→ Input for this task
........
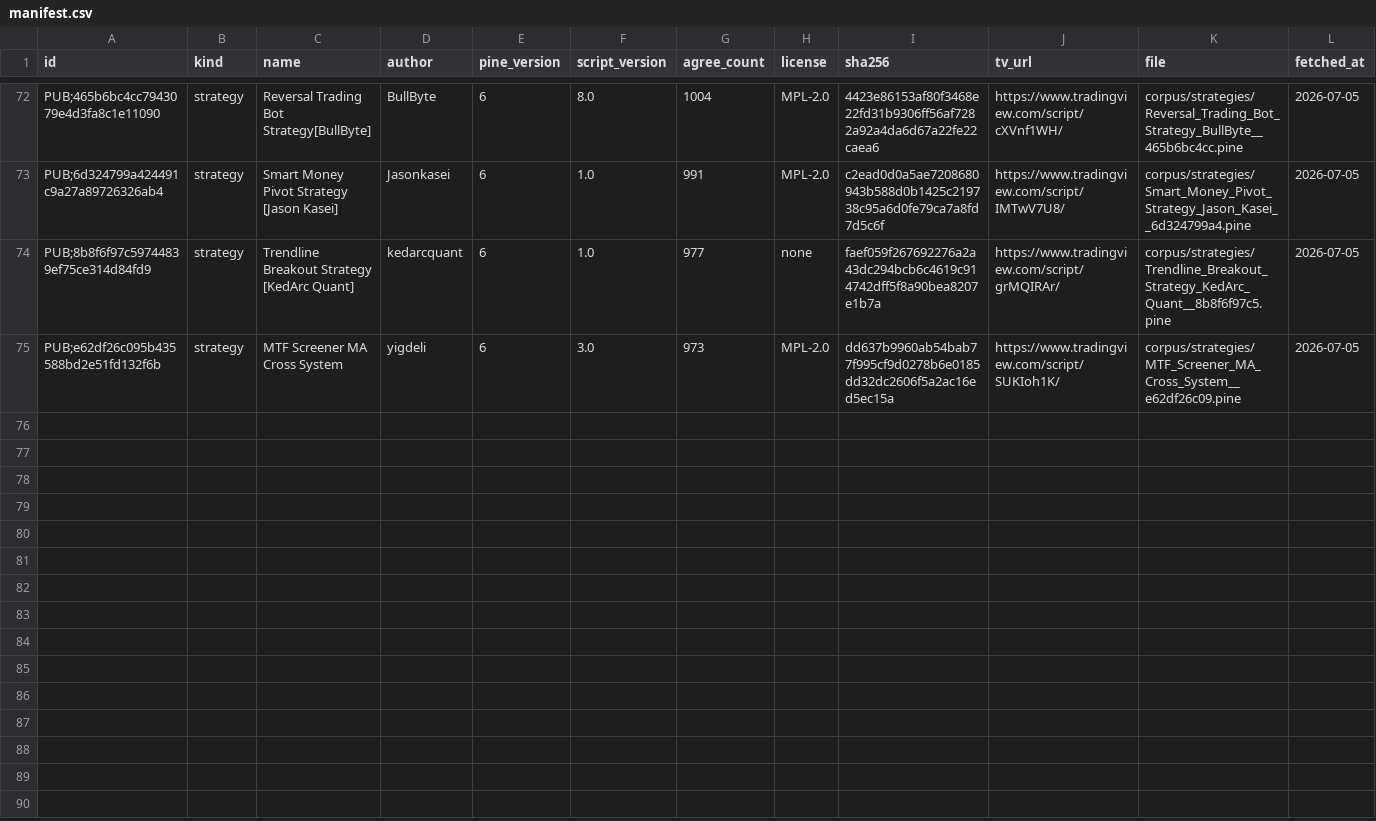
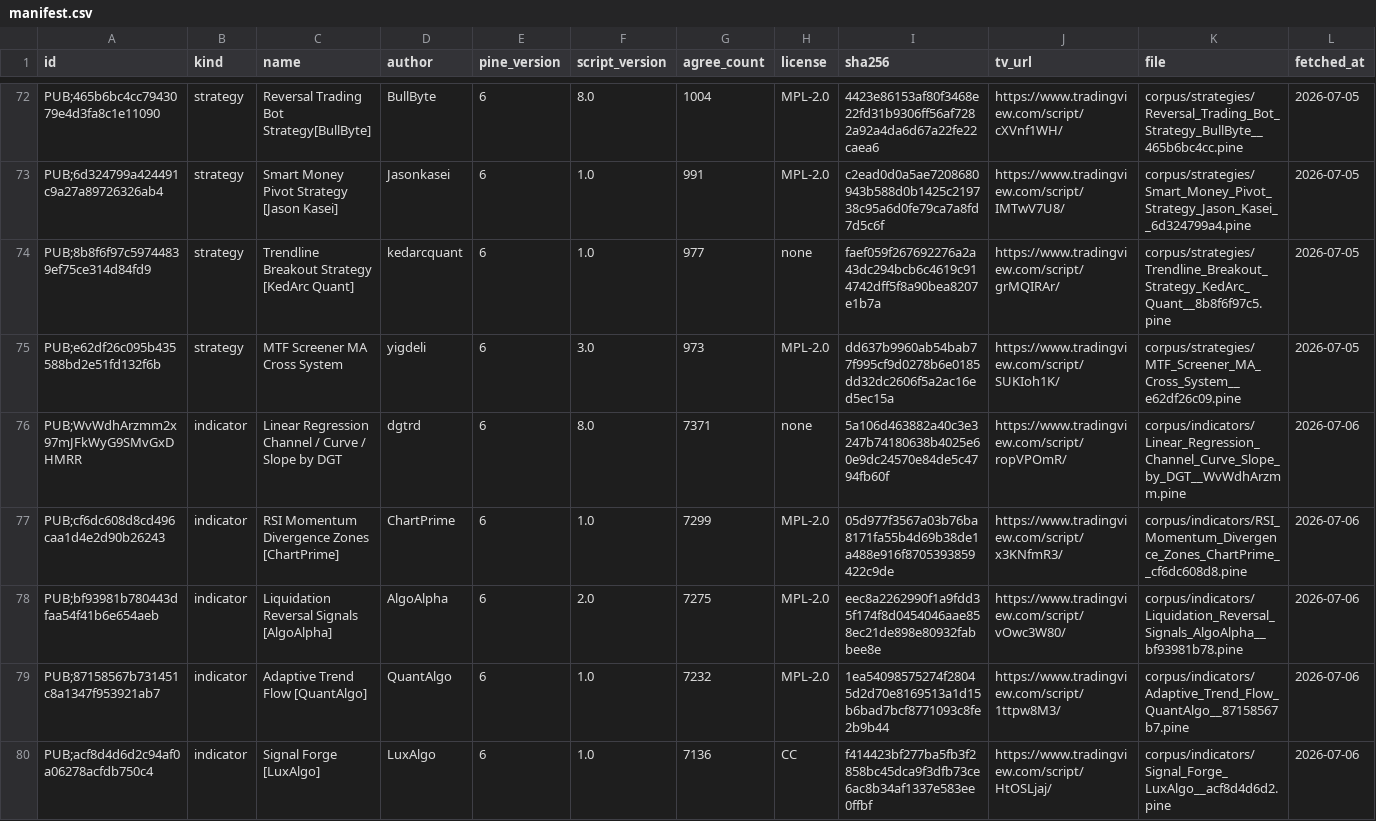
Before and after one commit to PyneSys/pyne-in-the-wild, a CSV file: corpus/manifest.csv, drawn as a sheet; only a part is shown, gaps mark what is left out; the diff covers the shown part only; the diff names each change by its address in the sheet, - before the commit and + after, or states it on an @@ line.

```diff
--- a/corpus/manifest.csv
+++ b/corpus/manifest.csv
+row 76: PUB;WvWdhArzmm2x97mJFkWyG9SMvGxDHMRR | indicator | Linear Regression Channel / Curve / Slope by DGT | dgtrd | 6 | 8.0 | 7371 | none | 5a106d463882a40c3e3247b74180638b4025e60e9dc24570e84de5c4794fb60f | https://www.tradingview.com/script/ropVPOmR/ | corpus/indicators/Linear_Regression_Channel_Curve_Slope_by_DGT__WvWdhArzmm.pine | 2026-07-06
+row 77: PUB;cf6dc608d8cd496caa1d4e2d90b26243 | indicator | RSI Momentum Divergence Zones [ChartPrime] | ChartPrime | 6 | 1.0 | 7299 | MPL-2.0 | 05d977f3567a03b76ba8171fa55b4d69b38de1a488e916f8705393859422c9de | https://www.tradingview.com/script/x3KNfmR3/ | corpus/indicators/RSI_Momentum_Divergence_Zones_ChartPrime__cf6dc608d8.pine | 2026-07-06
+row 78: PUB;bf93981b780443dfaa54f41b6e654aeb | indicator | Liquidation Reversal Signals [AlgoAlpha] | AlgoAlpha | 6 | 2.0 | 7275 | MPL-2.0 | eec8a2262990f1a9fdd35f174f8d0454046aae858ec21de898e80932fabbee8e | https://www.tradingview.com/script/vOwc3W80/ | corpus/indicators/Liquidation_Reversal_Signals_AlgoAlpha__bf93981b78.pine | 2026-07-06
+row 79: PUB;87158567b731451c8a1347f953921ab7 | indicator | Adaptive Trend Flow [QuantAlgo] | QuantAlgo | 6 | 1.0 | 7232 | MPL-2.0 | 1ea54098575274f28045d2d70e8169513a1d15b6bad7bcf8771093c8fe2b9b44 | https://www.tradingview.com/script/1ttpw8M3/ | corpus/indicators/Adaptive_Trend_Flow_QuantAlgo__87158567b7.pine | 2026-07-06
+row 80: PUB;acf8d4d6d2c94af0a06278acfdb750c4 | indicator | Signal Forge [LuxAlgo] | LuxAlgo | 6 | 1.0 | 7136 | CC | f414423bf277ba5fb3f2858bc45dca9f3dfb73ce6ac8b34af1337e583ee0ffbf | https://www.tradingview.com/script/HtOSLjaj/ | corpus/indicators/Signal_Forge_LuxAlgo__acf8d4d6d2.pine | 2026-07-06
```
Also changed, not shown: 5 added rows elsewhere in this file, corpus/libs/manifest.csv, results/results.csv, 4 other files.
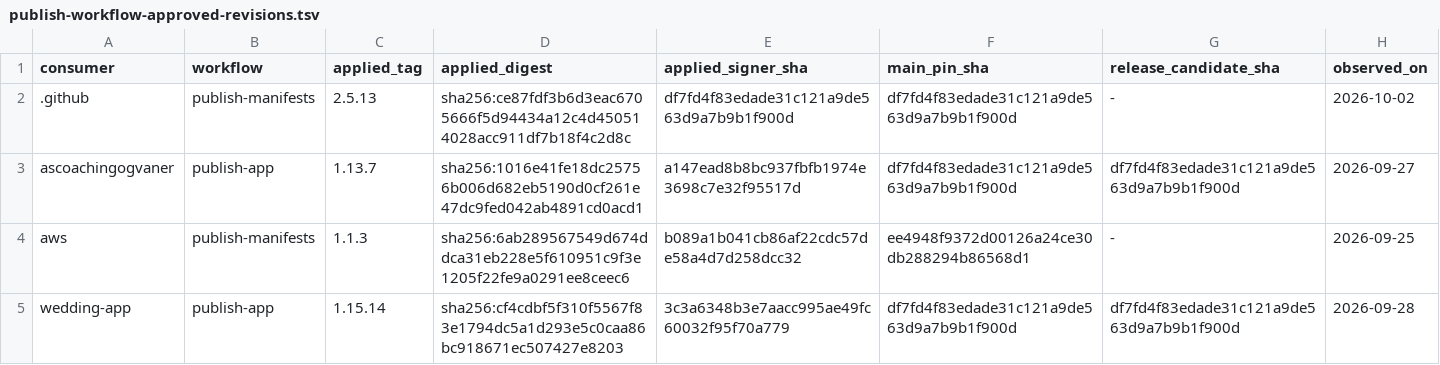
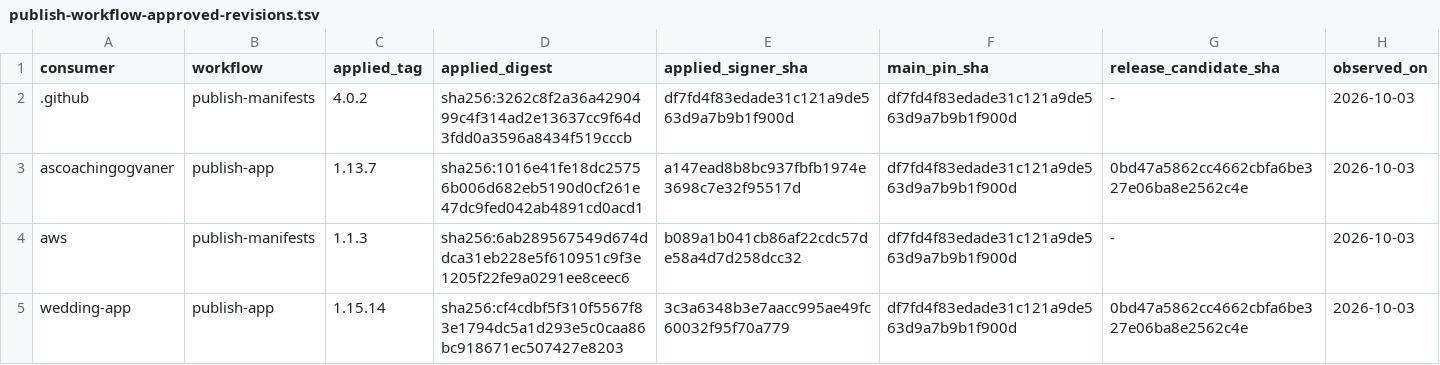
Before and after one commit to devantler-tech/platform, a TSV file: scripts/publish-workflow-approved-revisions.tsv, drawn as a sheet.

```diff
--- a/scripts/publish-workflow-approved-revisions.tsv
+++ b/scripts/publish-workflow-approved-revisions.tsv
@@ -1,5 +1,5 @@
 consumer	workflow	applied_tag	applied_digest	applied_signer_sha	main_pin_sha	release_candidate_sha	observed_on
-.github	publish-manifests	2.5.13	sha256:ce87fdf3b6d3eac6705666f5d94434a12c4d450514028acc911df7b18f4c2d8c	df7fd4f83edade31c121a9de563d9a7b9b1f900d	df7fd4f83edade31c121a9de563d9a7b9b1f900d	-	2026-10-02
-ascoachingogvaner	publish-app	1.13.7	sha256:1016e41fe18dc25756b006d682eb5190d0cf261e47dc9fed042ab4891cd0acd1	a147ead8b8bc937fbfb1974e3698c7e32f95517d	df7fd4f83edade31c121a9de563d9a7b9b1f900d	df7fd4f83edade31c121a9de563d9a7b9b1f900d	2026-09-27
-aws	publish-manifests	1.1.3	sha256:6ab289567549d674ddca31eb228e5f610951c9f3e1205f22fe9a0291ee8ceec6	b089a1b041cb86af22cdc57de58a4d7d258dcc32	ee4948f9372d00126a24ce30db288294b86568d1	-	2026-09-25
-wedding-app	publish-app	1.15.14	sha256:cf4cdbf5f310f5567f83e1794dc5a1d293e5c0caa86bc918671ec507427e8203	3c3a6348b3e7aacc995ae49fc60032f95f70a779	df7fd4f83edade31c121a9de563d9a7b9b1f900d	df7fd4f83edade31c121a9de563d9a7b9b1f900d	2026-09-28
+.github	publish-manifests	4.0.2	sha256:3262c8f2a36a4290499c4f314ad2e13637cc9f64d3fdd0a3596a8434f519cccb	df7fd4f83edade31c121a9de563d9a7b9b1f900d	df7fd4f83edade31c121a9de563d9a7b9b1f900d	-	2026-10-03
+ascoachingogvaner	publish-app	1.13.7	sha256:1016e41fe18dc25756b006d682eb5190d0cf261e47dc9fed042ab4891cd0acd1	a147ead8b8bc937fbfb1974e3698c7e32f95517d	df7fd4f83edade31c121a9de563d9a7b9b1f900d	0bd47a5862cc4662cbfa6be327e06ba8e2562c4e	2026-10-03
+aws	publish-manifests	1.1.3	sha256:6ab289567549d674ddca31eb228e5f610951c9f3e1205f22fe9a0291ee8ceec6	b089a1b041cb86af22cdc57de58a4d7d258dcc32	df7fd4f83edade31c121a9de563d9a7b9b1f900d	-	2026-10-03
+wedding-app	publish-app	1.15.14	sha256:cf4cdbf5f310f5567f83e1794dc5a1d293e5c0caa86bc918671ec507427e8203	3c3a6348b3e7aacc995ae49fc60032f95f70a779	df7fd4f83edade31c121a9de563d9a7b9b1f900d	0bd47a5862cc4662cbfa6be327e06ba8e2562c4e	2026-10-03
```
Also changed, not shown: 3 other files.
........
→ What is expected
Note every line of the entries in which "sheet" appears, and copy it down.

→ Solution to this problem
Before and after one commit to PyneSys/pyne-in-the-wild, a CSV file: corpus/manifest.csv, drawn as a sheet; only a part is shown, gaps mark what is left out; the diff covers the shown part only; the diff names each change by its address in the sheet, - before the commit and + after, or states it on an @@ line.
Before and after one commit to devantler-tech/platform, a TSV file: scripts/publish-workflow-approved-revisions.tsv, drawn as a sheet.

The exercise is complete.